- Ebola survivors and their sexual partners should either:
- abstain from all types of sex, or
- oobserve safer sex through correct and consistent condom use until their semen has twice tested negative.
- Having tested negative, survivors can safely resume normal sexual practices without fear of Ebola virus transmission.
- Based on further analysis of ongoing research and consideration by the WHO Advisory Group on the Ebola Virus Disease Response, WHO recommends that male survivors of Ebola virus disease practice safe sex and hygiene for 12 months from onset of symptoms or until their semen tests negative twice for Ebola virus.
- Until such time as their semen has twice tested negative for Ebola, survivors should practice good hand and personal hygiene by immediately and thoroughly washing with soap and water after any physical contact with semen, including after masturbation. During this period, used condoms should be handled safely, and safely disposed of, so as to prevent contact with seminal fluids.
- All survivors, their partners and families should be shown respect, dignity and compassion.
WHO aims to prevent Ebola outbreaks by maintaining surveillance for Ebola virus disease and supporting at-risk countries to develop preparedness plans. This document provides overall guidance for control of Ebola and Marburg virus outbreaks:
When an outbreak is detected WHO responds by supporting community engagement, disease detection, contact tracing, vaccination, case management, laboratory services, infection control, logistics, and training and assistance with safe and dignified burial practices.
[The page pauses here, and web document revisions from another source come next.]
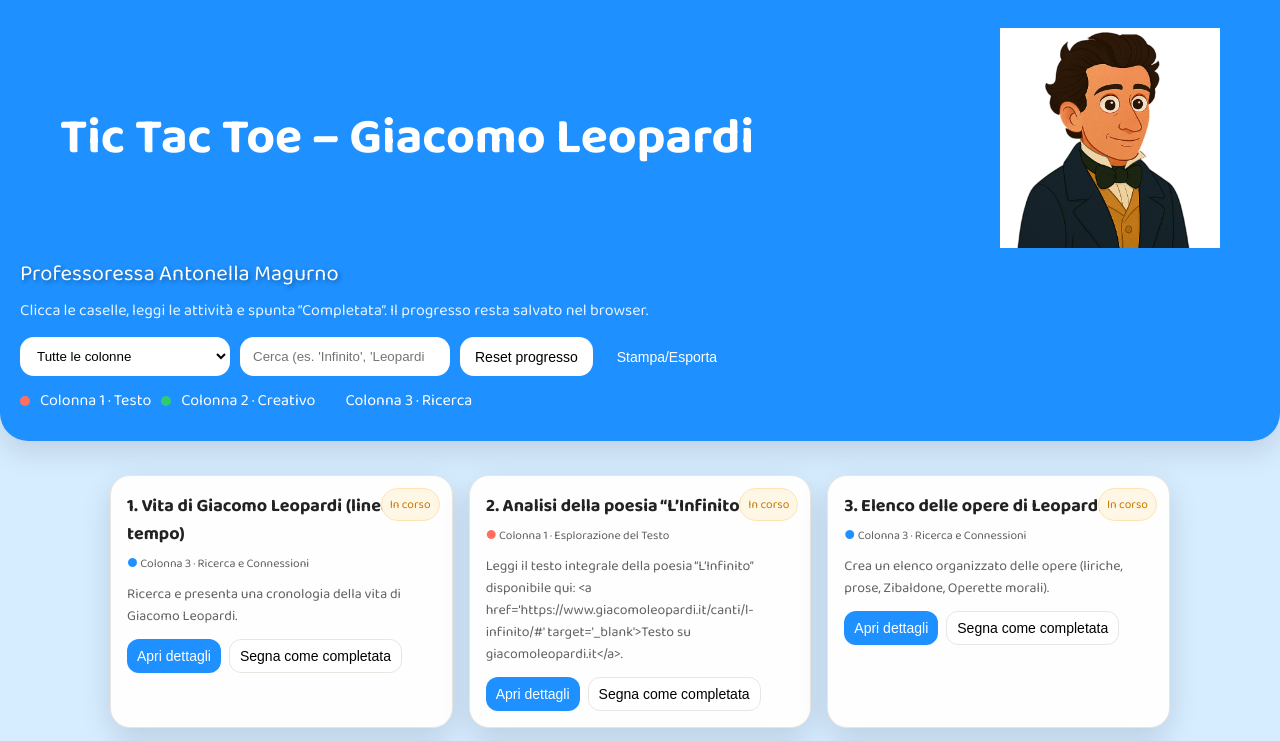
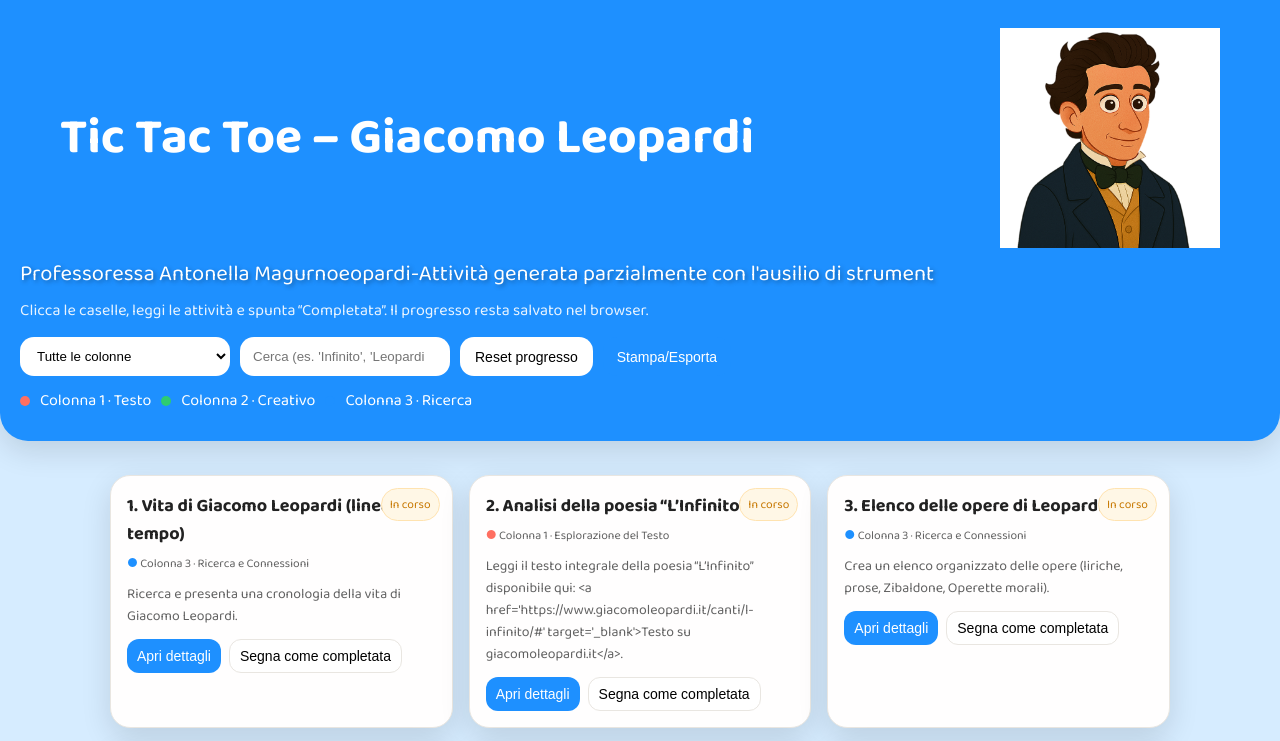
Before and after one commit to 1971AB/leopardi-pwa, a plain HTML site: page index.html in a window 1280 px wide. Shown: the top 741 px of the page. Drawn offline with Linux system fonts and the light colour scheme.

Commit message:
Update index.html

```diff
--- a/index.html
+++ b/index.html
@@ -3,7 +3,7 @@
 <head>
   <meta charset="UTF-8"/>
   <meta name="viewport" content="width=device-width, initial-scale=1.0"/>
-  <title>Tic Tac Toe – Giacomo Leopardi-Attività generata parzialmente con l'ausilio di strumenti di IA</title>
+  <title>Tic Tac Toe – Giacomo Leopardi</title>
   <link rel="manifest" href="manifest.json">
   <!-- Font Pixar-like -->
   <link href="https://fonts.googleapis.com/css2?family=Baloo+2:wght@400;700&display=swap" rel="stylesheet"/>
@@ -131,7 +131,7 @@
       <h1>Tic Tac Toe – Giacomo Leopardi</h1>
       <img src="leopardi.png" alt="Giacomo Leopardi in stile Pixar" width="220">
       </div>
-      <div class="signature">Professoressa Antonella Magurno</div>
+      <div class="signature">Professoressa Antonella Magurnoeopardi-Attività generata parzialmente con l'ausilio di strument</div>
       <div class="subtitle">Clicca le caselle, leggi le attività e spunta “Completata”. Il progresso resta salvato nel browser.
 </div>
       <div class="controls" aria-label="Controlli della pagina">
```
WHO has developed detailed advice on Ebola infection prevention and control:
- Infection prevention and control guidance for care of patients with suspected or confirmed Filovirus haemorrhagic fever in health-care settings, with focus on Ebola
Table: Chronology of previous Ebola virus disease outbreaks
|2018-2019||Democratic Republic of the Congo||Zaire||ongoing|
|2018||Democratic Republic of the Congo||Zaire||54||33||61%|
|2017||Democratic Republic of the Congo||Zaire||8||4||50%|
|2014||Democratic Republic of the Congo|
|2012||Democratic Republic of Congo||Bundibugyo||57||29||51%|
|2008||Democratic Republic of Congo||Zaire||32||14||44%|
|2007||Democratic Republic of Congo||Zaire||264||187||71%|
|1996||South Africa (ex-Gabon)||Zaire||1||1||100%|
|1995||Democratic Republic of Congo||Zaire||315||254||81%|
|1994||Côte d'Ivoire||Taï Forest||1||0||0%|
|1977||Democratic Republic of Congo||Zaire||1||1||100%|
|1976||Democratic Republic of Congo||Zaire||318||280||88%|
* Include Suspect, Probable and Confirmed EVD cases.